TASK DIRECTIONS:
In the records that come next, find every line with "shown". Return those lines.

STUDY MATERIAL:
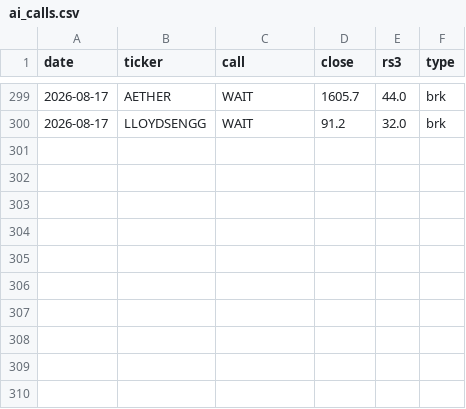
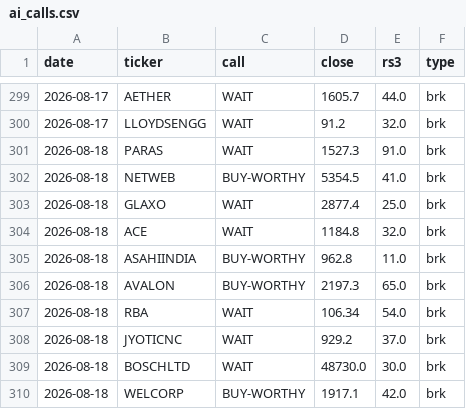
Before and after one commit to aryachirag02/swing-desk, a CSV file: data/ai_calls.csv, drawn as a sheet; only a part is shown, gaps mark what is left out.

```diff
--- a/data/ai_calls.csv
+++ b/data/ai_calls.csv
@@ -300 +300,11 @@ date,ticker,call,close,rs3,type
 2026-08-17,LLOYDSENGG,WAIT,91.2,32.0,brk
+2026-08-18,PARAS,WAIT,1527.3,91.0,brk
+2026-08-18,NETWEB,BUY-WORTHY,5354.5,41.0,brk
+2026-08-18,GLAXO,WAIT,2877.4,25.0,brk
+2026-08-18,ACE,WAIT,1184.8,32.0,brk
+2026-08-18,ASAHIINDIA,BUY-WORTHY,962.8,11.0,brk
+2026-08-18,AVALON,BUY-WORTHY,2197.3,65.0,brk
+2026-08-18,RBA,WAIT,106.34,54.0,brk
+2026-08-18,JYOTICNC,WAIT,929.2,37.0,brk
+2026-08-18,BOSCHLTD,WAIT,48730.0,30.0,brk
+2026-08-18,WELCORP,BUY-WORTHY,1917.1,42.0,brk
```
Also changed, not shown: data/flows.csv, 6 other files.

OUTPUT OF THE TASK:
Before and after one commit to aryachirag02/swing-desk, a CSV file: data/ai_calls.csv, drawn as a sheet; only a part is shown, gaps mark what is left out.
Also changed, not shown: data/flows.csv, 6 other files.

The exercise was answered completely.